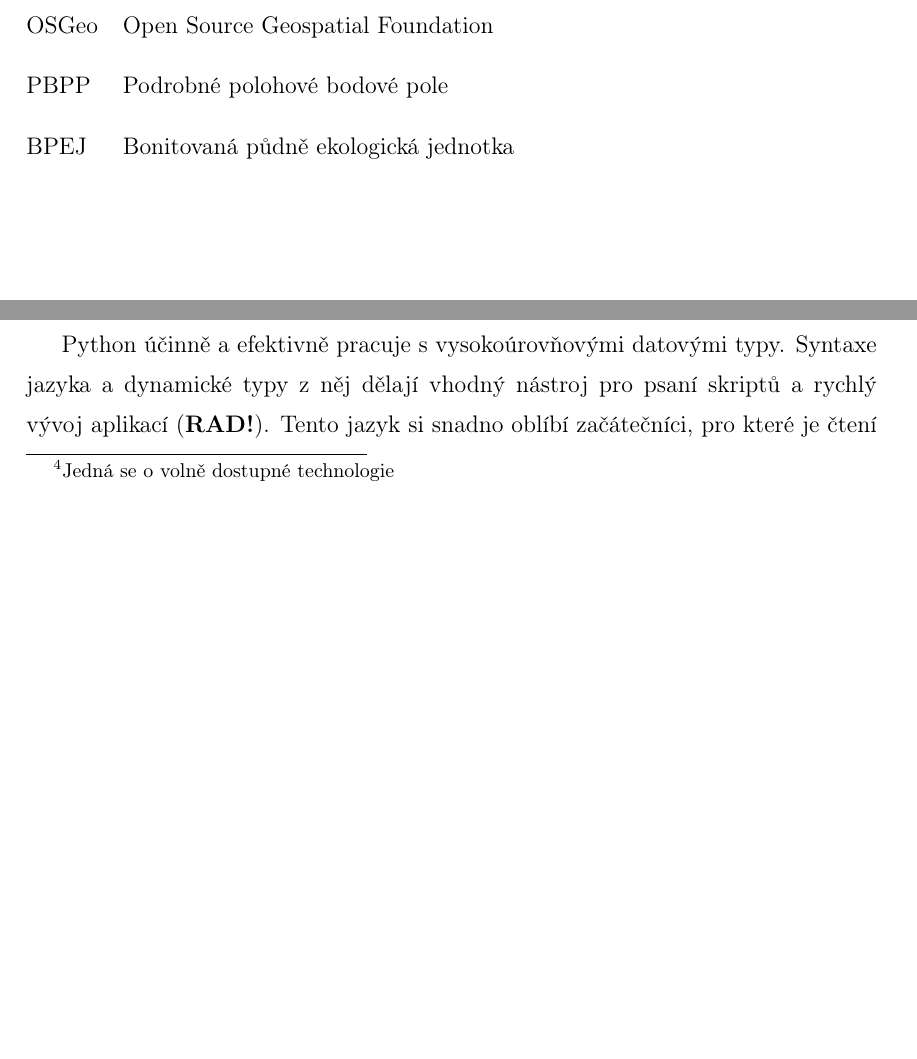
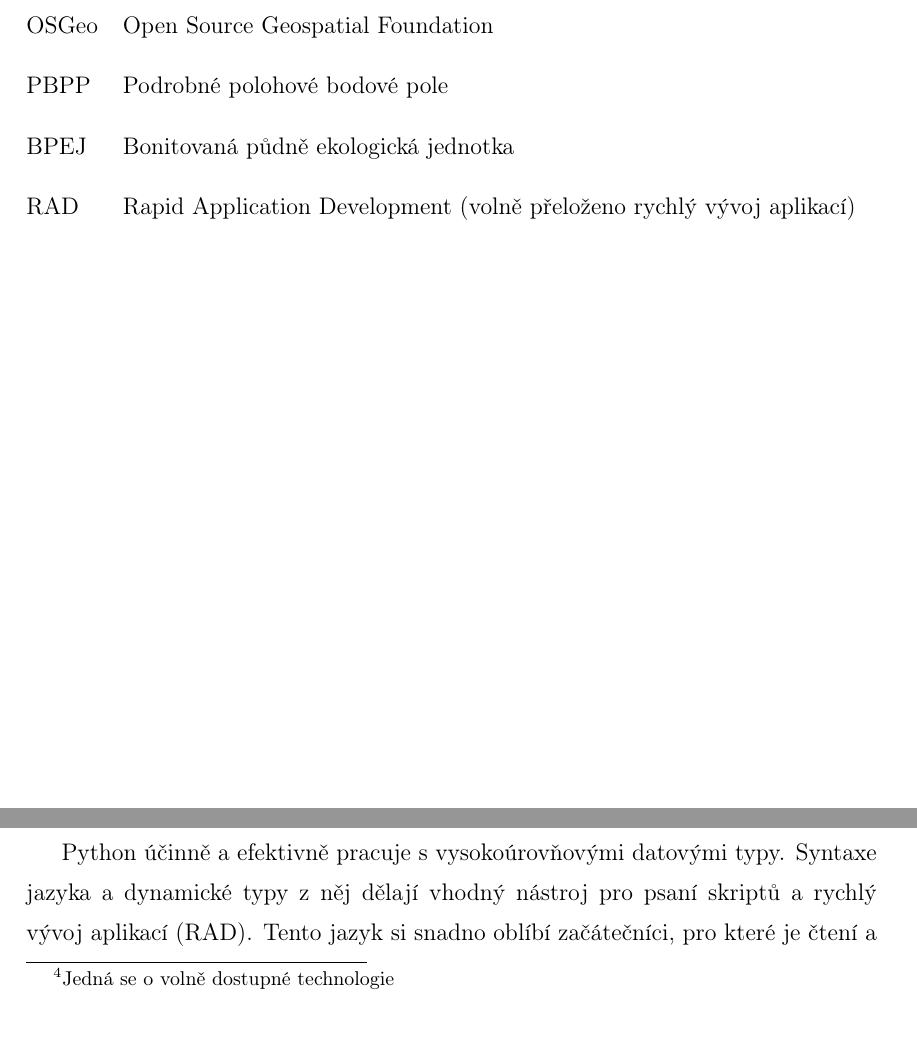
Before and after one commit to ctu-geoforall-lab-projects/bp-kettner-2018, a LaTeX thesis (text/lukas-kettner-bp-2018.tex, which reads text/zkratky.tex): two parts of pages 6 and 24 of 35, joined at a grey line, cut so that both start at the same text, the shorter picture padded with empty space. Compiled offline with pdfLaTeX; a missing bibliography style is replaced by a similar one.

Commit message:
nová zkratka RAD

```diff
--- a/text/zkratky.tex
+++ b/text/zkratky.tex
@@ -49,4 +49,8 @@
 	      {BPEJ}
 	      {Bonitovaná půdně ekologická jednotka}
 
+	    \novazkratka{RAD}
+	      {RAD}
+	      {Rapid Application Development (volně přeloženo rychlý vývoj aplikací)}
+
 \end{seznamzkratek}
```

[TASK INSTRUCTIONS] Nothing in the records should be changed in the copy, but the pictures must be left out.

[TASK RESPONSE]
Before and after one commit to ctu-geoforall-lab-projects/bp-kettner-2018, a LaTeX thesis (text/lukas-kettner-bp-2018.tex, which reads text/zkratky.tex): two parts of pages 6 and 24 of 35, joined at a grey line, cut so that both start at the same text, the shorter picture padded with empty space. Compiled offline with pdfLaTeX; a missing bibliography style is replaced by a similar one.

Commit message:
nová zkratka RAD

```diff
--- a/text/zkratky.tex
+++ b/text/zkratky.tex
@@ -49,4 +49,8 @@
 	      {BPEJ}
 	      {Bonitovaná půdně ekologická jednotka}
 
+	    \novazkratka{RAD}
+	      {RAD}
+	      {Rapid Application Development (volně přeloženo rychlý vývoj aplikací)}
+
 \end{seznamzkratek}
```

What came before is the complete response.